=== Exercise ===
Set down every record below exactly as it stands, leaving out the pictures.

=== Stored data ===
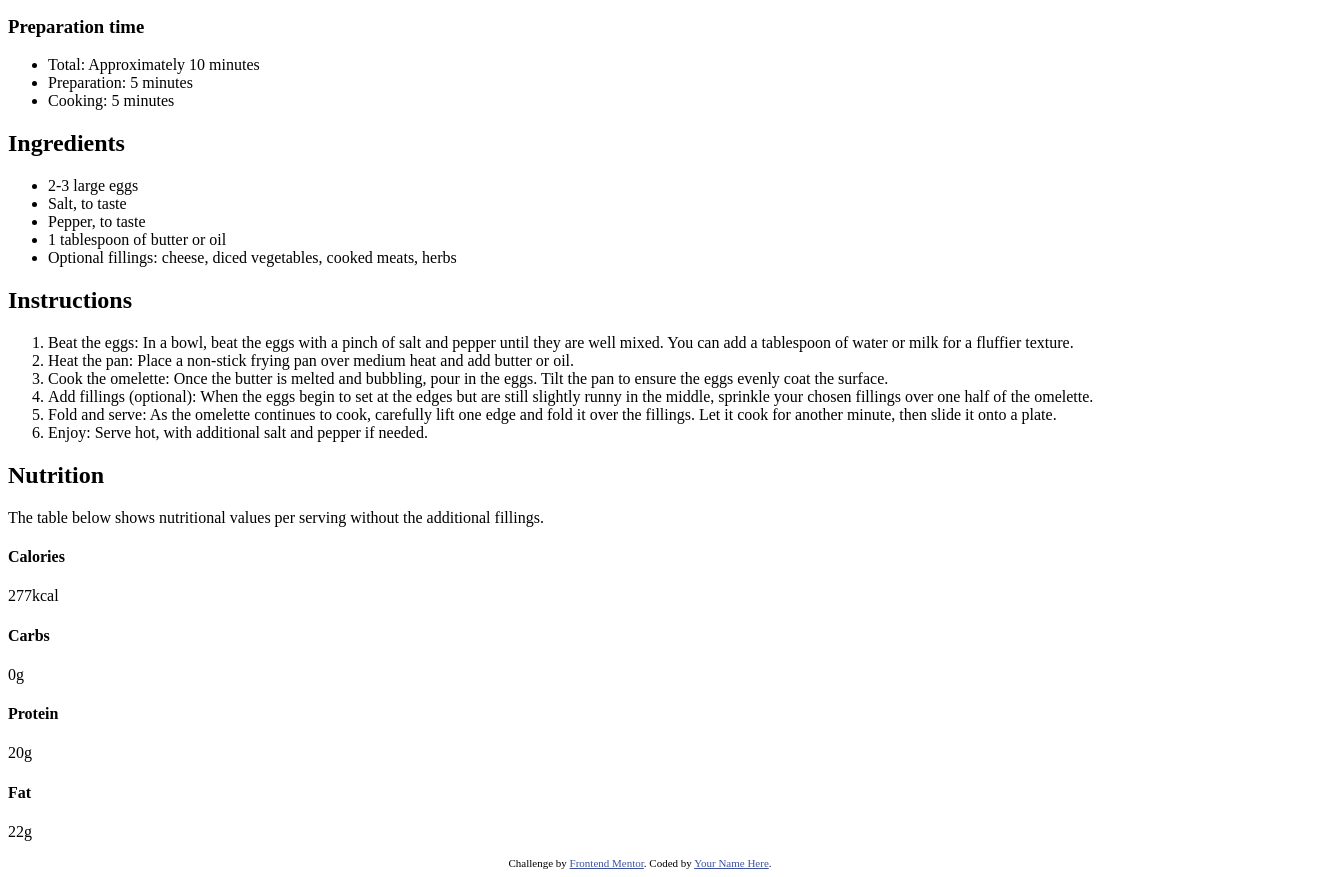
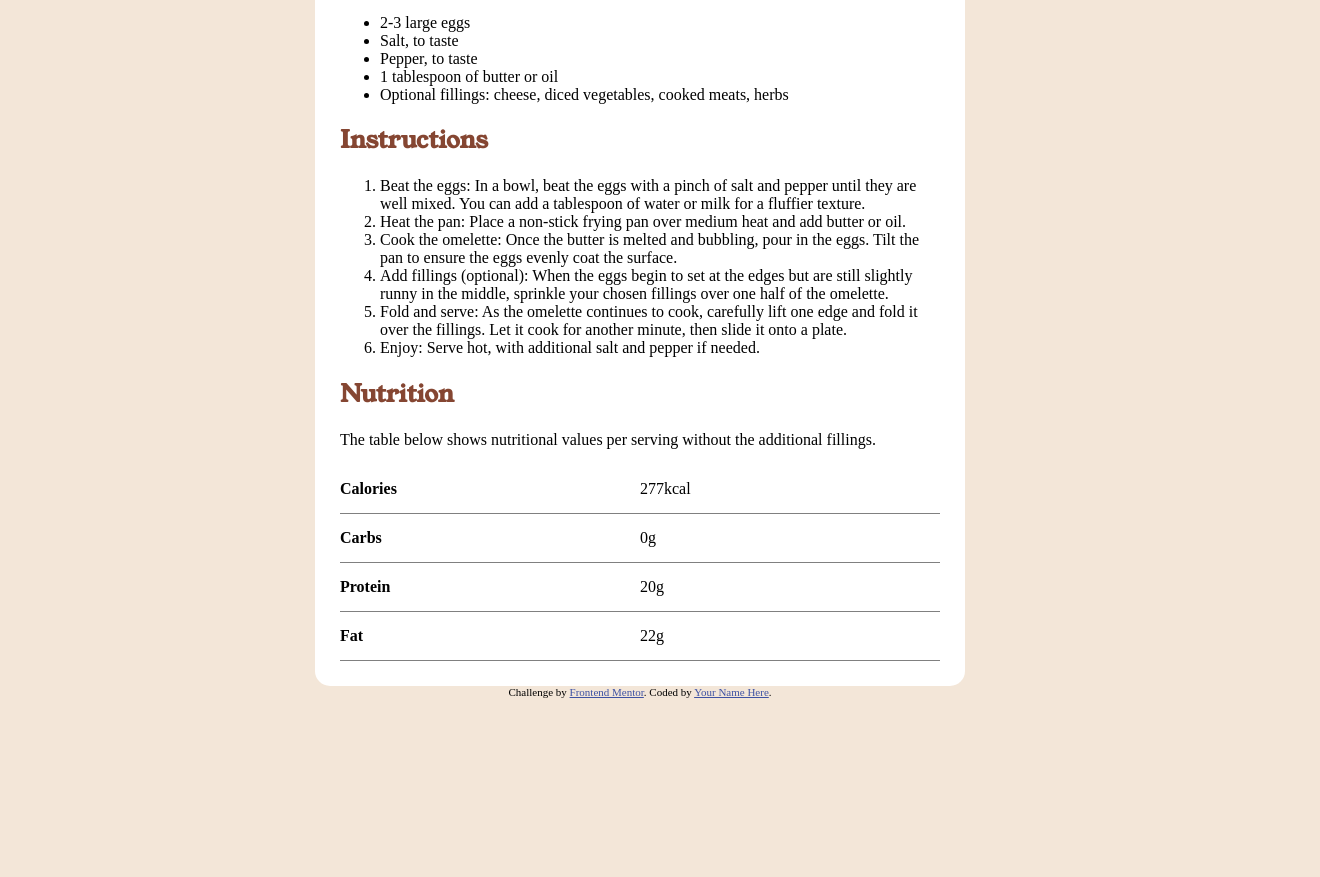
Before and after one commit to Dr-Salah/recipe-page-main, a plain HTML site: page index.html in a window 1280 px wide. Shown: the part 713-1590 px from the top of the page, 1320 px wide, since content can reach past the window. After the commit the page ends 1419 px from the top, so only its background shows below. Drawn offline with Linux system fonts and the light colour scheme.

Commit message:
second css submit

```diff
--- a/index.css
+++ b/index.css
@@ -0,0 +1,60 @@
+@font-face {
+    font-family: "young-serif";
+    src: url(./assets/fonts/young-serif/YoungSerif-Regular.ttf);
+}
+/*
+* {
+    border: 1px blue solid;
+} */
+
+main {
+    width: 600px;
+    background-color: white;
+    border-radius: 15px;
+    padding: 25px;
+}
+
+img {
+    width: 600px;
+    border-radius: 15px;
+}
+
+body {
+    background-color: hsl(30, 54%, 90%);
+    display: flex;
+    justify-content: center;
+    align-items: center;
+    flex-direction: column;
+}
+
+.prep-time {
+    background-color: hsl(330, 100%, 98%);
+    padding: 15px;
+    border-radius: 15px;
+}
+
+.prep-time ul {
+    padding-left: 10px 20px;
+    line-height: 2rem;
+}
+
+.nutrition-item {
+    display: flex;
+    flex-direction: row;
+    align-items: center;
+    border-bottom: 1px solid grey;
+}
+
+.nutrition-item h4 {
+    width: 50%;
+    margin: 15px 0px;
+}
+
+.nutrition-item p {
+    margin: 15px 0px;
+}
+
+h1, h2 {
+    font-family: "young-serif";
+    color: hsl(14, 45%, 36%);
+}
--- a/index.html
+++ b/index.html
@@ -22,14 +22,16 @@
     <h1>Simple Omelette Recipe</h1>
 
     <p>An easy and quick dish, perfect for any meal. This classic omelette combines beaten eggs cooked to perfection, optionally filled with your choice of cheese, vegetables, or meats.</p>
-
-    <h3>Preparation time</h3>
+    <div class="prep-time">
+      <h3>Preparation time</h3>
 
     <ul>
       <li><span>Total: </span>Approximately 10 minutes</li>
       <li><span>Preparation: </span>5 minutes</li>
       <li><span>Cooking: </span>5 minutes</li>
     </ul>
+    </div>
+
 
     <h2>Ingredients</h2>
 
@@ -56,24 +58,24 @@
 
     <p>The table below shows nutritional values per serving without the additional fillings.</p>
 
-    <div>
+    <div class="nutrition-facts">
 
-      <div>
+      <div class="nutrition-item">
         <h4>Calories</h4>
         <p>277kcal</p>
       </div>
 
-      <div>
+      <div class="nutrition-item">
         <h4>Carbs</h4>
         <p>0g</p>
       </div>
 
-      <div>
+      <div class="nutrition-item">
         <h4>Protein</h4>
         <p>20g</p>
       </div>
 
-      <div>
+      <div class="nutrition-item">
         <h4>Fat</h4>
         <p>22g</p>
       </div>
```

=== Problem solution ===
Before and after one commit to Dr-Salah/recipe-page-main, a plain HTML site: page index.html in a window 1280 px wide. Shown: the part 713-1590 px from the top of the page, 1320 px wide, since content can reach past the window. After the commit the page ends 1419 px from the top, so only its background shows below. Drawn offline with Linux system fonts and the light colour scheme.

Commit message:
second css submit

```diff
--- a/index.css
+++ b/index.css
@@ -0,0 +1,60 @@
+@font-face {
+    font-family: "young-serif";
+    src: url(./assets/fonts/young-serif/YoungSerif-Regular.ttf);
+}
+/*
+* {
+    border: 1px blue solid;
+} */
+
+main {
+    width: 600px;
+    background-color: white;
+    border-radius: 15px;
+    padding: 25px;
+}
+
+img {
+    width: 600px;
+    border-radius: 15px;
+}
+
+body {
+    background-color: hsl(30, 54%, 90%);
+    display: flex;
+    justify-content: center;
+    align-items: center;
+    flex-direction: column;
+}
+
+.prep-time {
+    background-color: hsl(330, 100%, 98%);
+    padding: 15px;
+    border-radius: 15px;
+}
+
+.prep-time ul {
+    padding-left: 10px 20px;
+    line-height: 2rem;
+}
+
+.nutrition-item {
+    display: flex;
+    flex-direction: row;
+    align-items: center;
+    border-bottom: 1px solid grey;
+}
+
+.nutrition-item h4 {
+    width: 50%;
+    margin: 15px 0px;
+}
+
+.nutrition-item p {
+    margin: 15px 0px;
+}
+
+h1, h2 {
+    font-family: "young-serif";
+    color: hsl(14, 45%, 36%);
+}
--- a/index.html
+++ b/index.html
@@ -22,14 +22,16 @@
     <h1>Simple Omelette Recipe</h1>
 
     <p>An easy and quick dish, perfect for any meal. This classic omelette combines beaten eggs cooked to perfection, optionally filled with your choice of cheese, vegetables, or meats.</p>
-
-    <h3>Preparation time</h3>
+    <div class="prep-time">
+      <h3>Preparation time</h3>
 
     <ul>
       <li><span>Total: </span>Approximately 10 minutes</li>
       <li><span>Preparation: </span>5 minutes</li>
       <li><span>Cooking: </span>5 minutes</li>
     </ul>
+    </div>
+
 
     <h2>Ingredients</h2>
 
@@ -56,24 +58,24 @@
 
     <p>The table below shows nutritional values per serving without the additional fillings.</p>
 
-    <div>
+    <div class="nutrition-facts">
 
-      <div>
+      <div class="nutrition-item">
         <h4>Calories</h4>
         <p>277kcal</p>
       </div>
 
-      <div>
+      <div class="nutrition-item">
         <h4>Carbs</h4>
         <p>0g</p>
       </div>
 
-      <div>
+      <div class="nutrition-item">
         <h4>Protein</h4>
         <p>20g</p>
       </div>
 
-      <div>
+      <div class="nutrition-item">
         <h4>Fat</h4>
         <p>22g</p>
       </div>
```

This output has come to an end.